## PROBLEM STATEMENT
Lines in the data below that contain the word "Bhupali" are to be copied.

INPUT MATERIAL section start

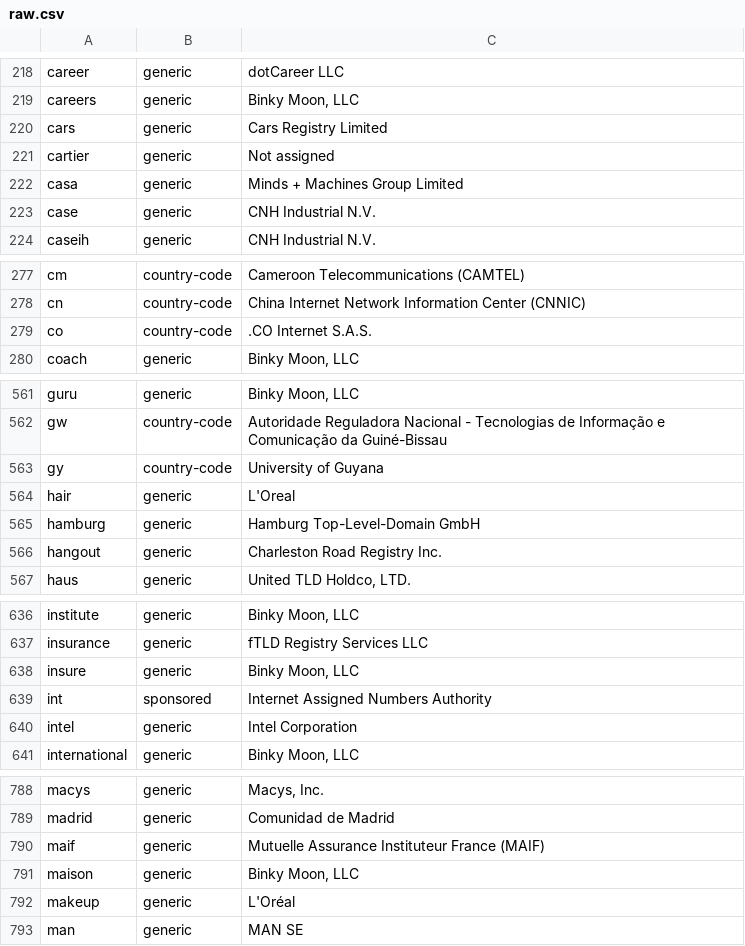
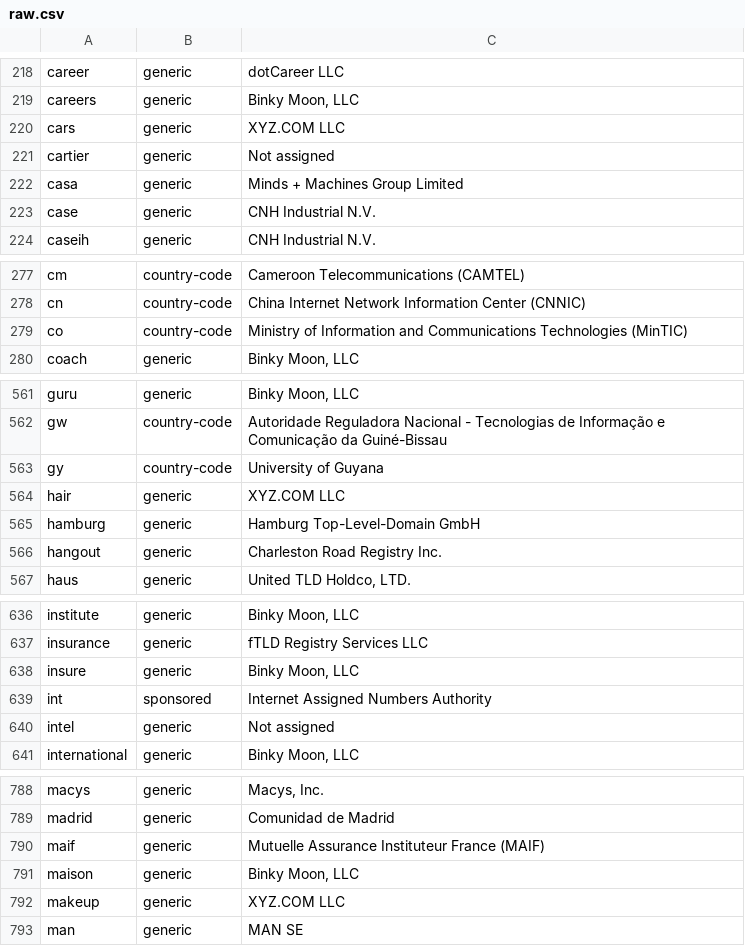
Before and after one commit to gh0stwizard/libeav, a CSV file: data/raw.csv, drawn as a sheet; only a part is shown, gaps mark what is left out; the diff covers the shown part only.

```diff
--- a/data/raw.csv
+++ b/data/raw.csv
@@ -219,3 +219,3 @@
 "careers","generic","Binky Moon, LLC"
-"cars","generic","Cars Registry Limited"
+"cars","generic","XYZ.COM LLC"
 "cartier","generic","Not assigned"
@@ -278,3 +278,3 @@
 "cn","country-code","China Internet Network Information Center (CNNIC)"
-"co","country-code",".CO Internet S.A.S."
+"co","country-code","Ministry of Information and Communications Technologies (MinTIC)"
 "coach","generic","Binky Moon, LLC"
@@ -563,3 +563,3 @@
 "gy","country-code","University of Guyana"
-"hair","generic","L'Oreal"
+"hair","generic","XYZ.COM LLC"
 "hamburg","generic","Hamburg Top-Level-Domain GmbH"
@@ -639,3 +639,3 @@
 "int","sponsored","Internet Assigned Numbers Authority"
-"intel","generic","Intel Corporation"
+"intel","generic","Not assigned"
 "international","generic","Binky Moon, LLC"
@@ -791,3 +791,3 @@
 "maison","generic","Binky Moon, LLC"
-"makeup","generic","L'Oréal"
+"makeup","generic","XYZ.COM LLC"
 "man","generic","MAN SE"
```
Also changed, not shown: 1 added row and 5 edited cells elsewhere in this file, data/punycode.csv, 7 other files.
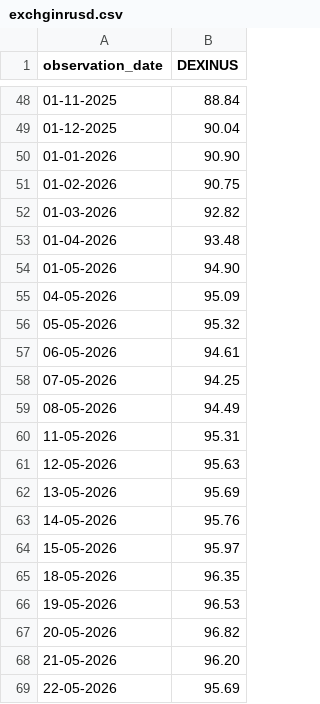
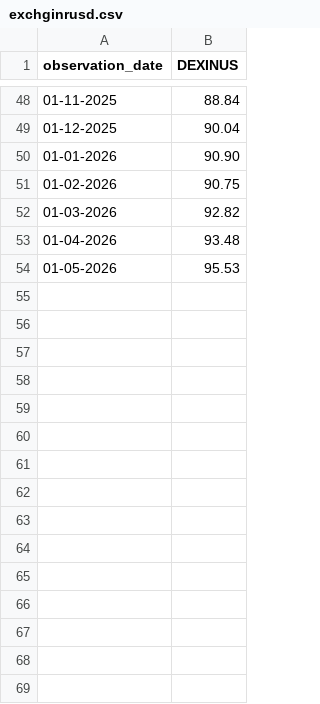
Before and after one commit to vkumarilse/vkumarilse.github.io, a CSV file: exchginrusd.csv, drawn as a sheet; only a part is shown, gaps mark what is left out.

Commit message:
Update exchginrusd.csv

```diff
--- a/exchginrusd.csv
+++ b/exchginrusd.csv
@@ -53,17 +53,2 @@ observation_date,DEXINUS
 01-04-2026,93.48
-01-05-2026,94.90
-04-05-2026,95.09
-05-05-2026,95.32
-06-05-2026,94.61
-07-05-2026,94.25
-08-05-2026,94.49
-11-05-2026,95.31
-12-05-2026,95.63
-13-05-2026,95.69
-14-05-2026,95.76
-15-05-2026,95.97
-18-05-2026,96.35
-19-05-2026,96.53
-20-05-2026,96.82
-21-05-2026,96.20
-22-05-2026,95.69
+01-05-2026,95.53
```
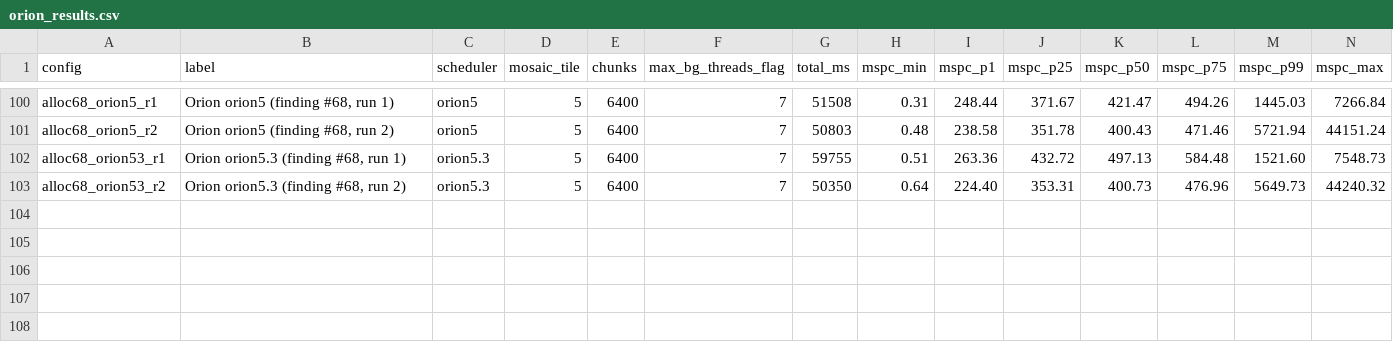
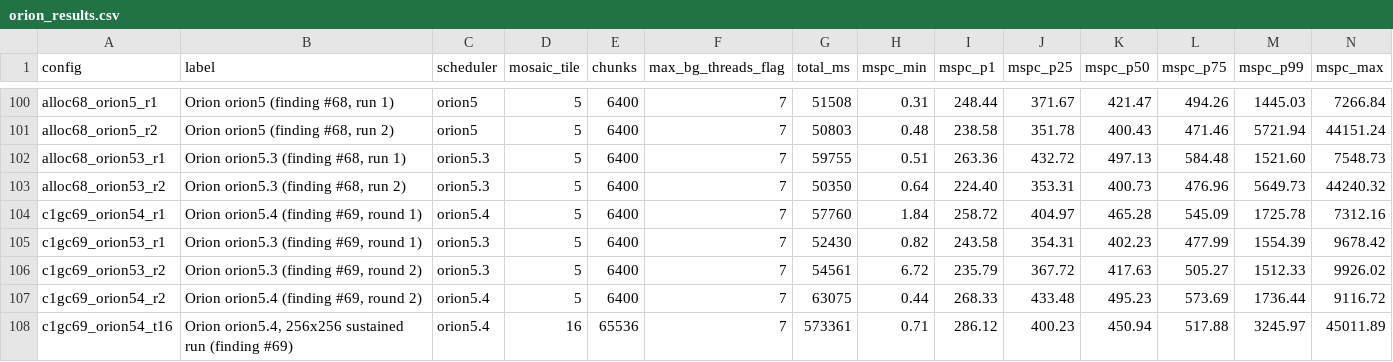
Before and after one commit to Earth1283/WorldgenD, a CSV file: findings/orion_results.csv, drawn as a sheet; only a part is shown, gaps mark what is left out.

Commit message:
add C1GC to fix chunks hogging up heap, made orion v5.4

```diff
--- a/findings/orion_results.csv
+++ b/findings/orion_results.csv
@@ -103 +103,6 @@ alloc68_orion53_r1,"Orion orion5.3 (finding #68, run 1)",orion5.3,5,6400,7,59755
 alloc68_orion53_r2,"Orion orion5.3 (finding #68, run 2)",orion5.3,5,6400,7,50350,0.64,224.40,353.31,400.73,476.96,5649.73,44240.32
+c1gc69_orion54_r1,"Orion orion5.4 (finding #69, round 1)",orion5.4,5,6400,7,57760,1.84,258.72,404.97,465.28,545.09,1725.78,7312.16
+c1gc69_orion53_r1,"Orion orion5.3 (finding #69, round 1)",orion5.3,5,6400,7,52430,0.82,243.58,354.31,402.23,477.99,1554.39,9678.42
+c1gc69_orion53_r2,"Orion orion5.3 (finding #69, round 2)",orion5.3,5,6400,7,54561,6.72,235.79,367.72,417.63,505.27,1512.33,9926.02
+c1gc69_orion54_r2,"Orion orion5.4 (finding #69, round 2)",orion5.4,5,6400,7,63075,0.44,268.33,433.48,495.23,573.69,1736.44,9116.72
+c1gc69_orion54_t16,"Orion orion5.4, 256x256 sustained run (finding #69)",orion5.4,16,65536,7,573361,0.71,286.12,400.23,450.94,517.88,3245.97,45011.89
```
Also changed, not shown: findings/leaderboard_entries.csv, 12 other files.
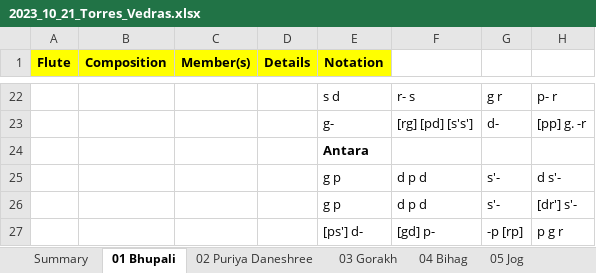
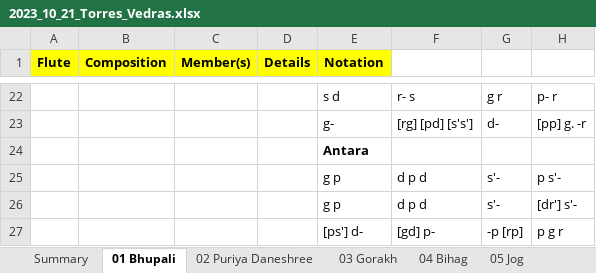
Before and after one commit to LusoSangeet/lusosangeet.github.io, an Excel workbook: private/concerts/2023_10_21_Torres_Vedras.xlsx, sheet 01 Bhupali, drawn as a sheet; only a part is shown, gaps mark what is left out; values as stored, in another font and other column widths than the file's, no borders; the diff names each change by its address in the sheet, - before the commit and + after, or states it on an @@ line.

```diff
--- a/private/concerts/2023_10_21_Torres_Vedras.xlsx (sheet 01 Bhupali)
+++ b/private/concerts/2023_10_21_Torres_Vedras.xlsx (sheet 01 Bhupali)
-H25: d s'-
+H25: p s'-
```
Also changed, not shown: 3 other files.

INPUT MATERIAL section end

## ANSWER TO THIS TASK
Before and after one commit to LusoSangeet/lusosangeet.github.io, an Excel workbook: private/concerts/2023_10_21_Torres_Vedras.xlsx, sheet 01 Bhupali, drawn as a sheet; only a part is shown, gaps mark what is left out; values as stored, in another font and other column widths than the file's, no borders; the diff names each change by its address in the sheet, - before the commit and + after, or states it on an @@ line.
--- a/private/concerts/2023_10_21_Torres_Vedras.xlsx (sheet 01 Bhupali)
+++ b/private/concerts/2023_10_21_Torres_Vedras.xlsx (sheet 01 Bhupali)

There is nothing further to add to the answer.